- Should more tech companies follow Google and Microsoft and provide funding to build affordable homes so working families have the freedom to stay and thrive in communities?
- How would you support, incent, or solve the affordable housing challenge in various communities?
- Advocacy groups Tech 4 Housing and Bellwether Housing announced the Building Opportunity Fund allowing anyone to invest in affordable housing solutions, not just accredited investors. How can innovative funding initiatives help, and how can we get more involved in initiatives like this?
- “As corporations in the Bay Area rode a wave of unprecedented job growth, the public sector let housing problems fester,” said Nathan Ho, who leads housing policy at Silicon Valley Leadership Group.
- In addition to its holdings in Mountain View, San Francisco, and across 24 of the 50 US states, the company’s planning a whole new giant campus in San Jose.
- Google has plans to transform North Bayshore, its primary location in Mountain View, by adding 5,700 new homes, 7.5 miles of hike and bike trails, 34 acres of public open space, and 300K sq. ft. of retail and community space, all with a focus on sustainability.
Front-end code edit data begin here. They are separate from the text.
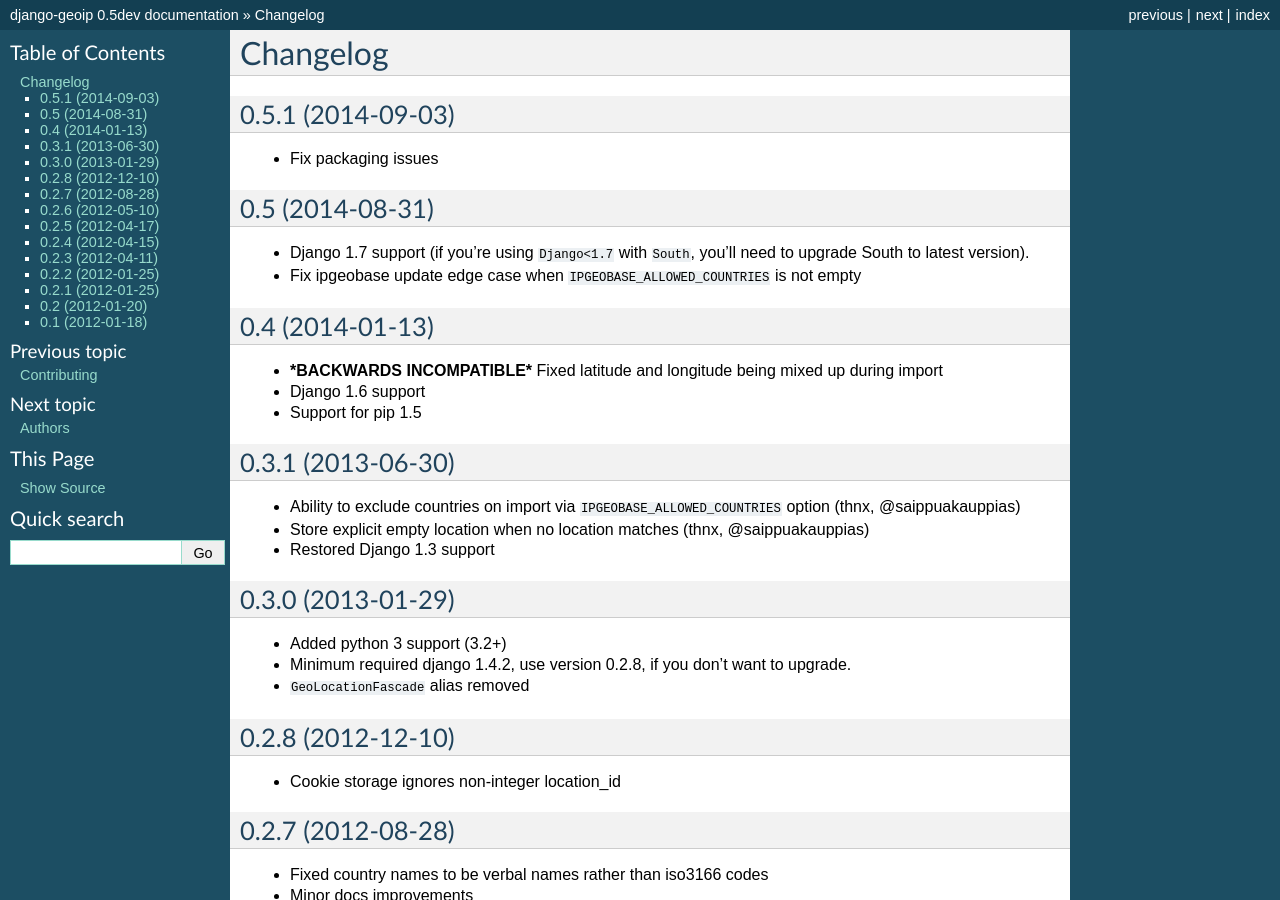
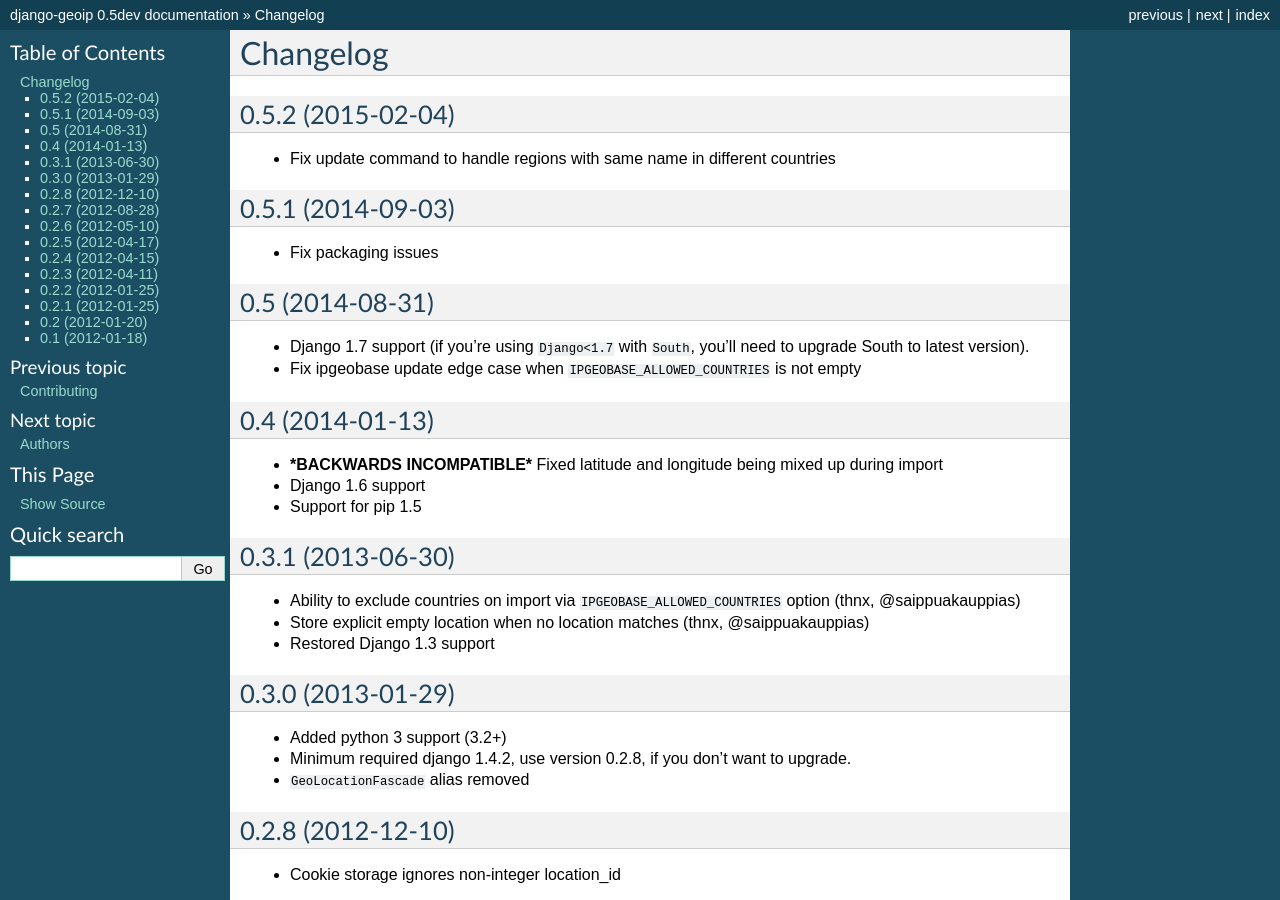
Before and after one commit to futurecolors/django-geoip, a Sphinx documentation site: the page built from docs/changelog.rst, in a window 1280 px wide and 900 px high. Built offline with Sphinx 7.4.7, drawn with Linux system fonts in a browser that asks for light colours.

Commit message:
Update 0.5.2 changelog

```diff
--- a/docs/changelog.rst
+++ b/docs/changelog.rst
@@ -1,5 +1,9 @@
 Changelog
 =========
+
+0.5.2 (2015-02-04)
+------------------
+* Fix update command to handle regions with same name in different countries
 
 0.5.1 (2014-09-03)
 ------------------
```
Over the last 20 years, tech industry giants like Facebook, Genentech, Cisco, and Google, have helped fund efforts to build housing and tackle homelessness. In January of this year, Microsoft pledged $500 million for affordable housing in the Seattle area, saying the industry has an interest and responsibility to help people left behind in communities transformed by the tech boom. That same month, a group of Bay Area philanthropists, including Mark Zuckerberg, Facebook’s chief executive, also committed $500 million to protect and expand affordable housing in the Silicon Valley area.
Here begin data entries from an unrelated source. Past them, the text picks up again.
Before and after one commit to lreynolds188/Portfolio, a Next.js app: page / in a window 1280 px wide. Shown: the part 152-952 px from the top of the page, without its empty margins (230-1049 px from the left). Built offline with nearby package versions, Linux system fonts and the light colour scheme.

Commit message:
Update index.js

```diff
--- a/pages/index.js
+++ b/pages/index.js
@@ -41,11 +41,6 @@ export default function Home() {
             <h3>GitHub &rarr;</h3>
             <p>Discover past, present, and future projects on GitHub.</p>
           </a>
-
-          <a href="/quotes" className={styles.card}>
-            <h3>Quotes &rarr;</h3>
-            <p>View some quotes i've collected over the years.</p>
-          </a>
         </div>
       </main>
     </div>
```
The debate about the rapid growth of the tech industry and the inequality that often follows has spread across the country. This was true when Amazon, with billions of taxpayer subsidies, announced plans to build major campuses in Long Island City, Queens, and Arlington, Va but made no commitments to support affordable housing.
Google says it wants to be a “good neighbor” and plans to repurpose at least $750 million worth of commercially zoned land it owns over the next ten years. Sundar Pichai says the company will work with local governments to allow developers to lease the land to build homes.
Also, Google plans to create a $250 million investment fund to provide incentives for developers to create more affordable homes in the area. Although the details are not final, Google said the fund might provide loans or make investments in projects that were geared toward building affordable housing.
In the official Google blog post, the company says that in addition to the investments in affordable and quality housing it will also “give $50 million in grants through Google.org to nonprofits focused on the issues of homelessness and displacement.”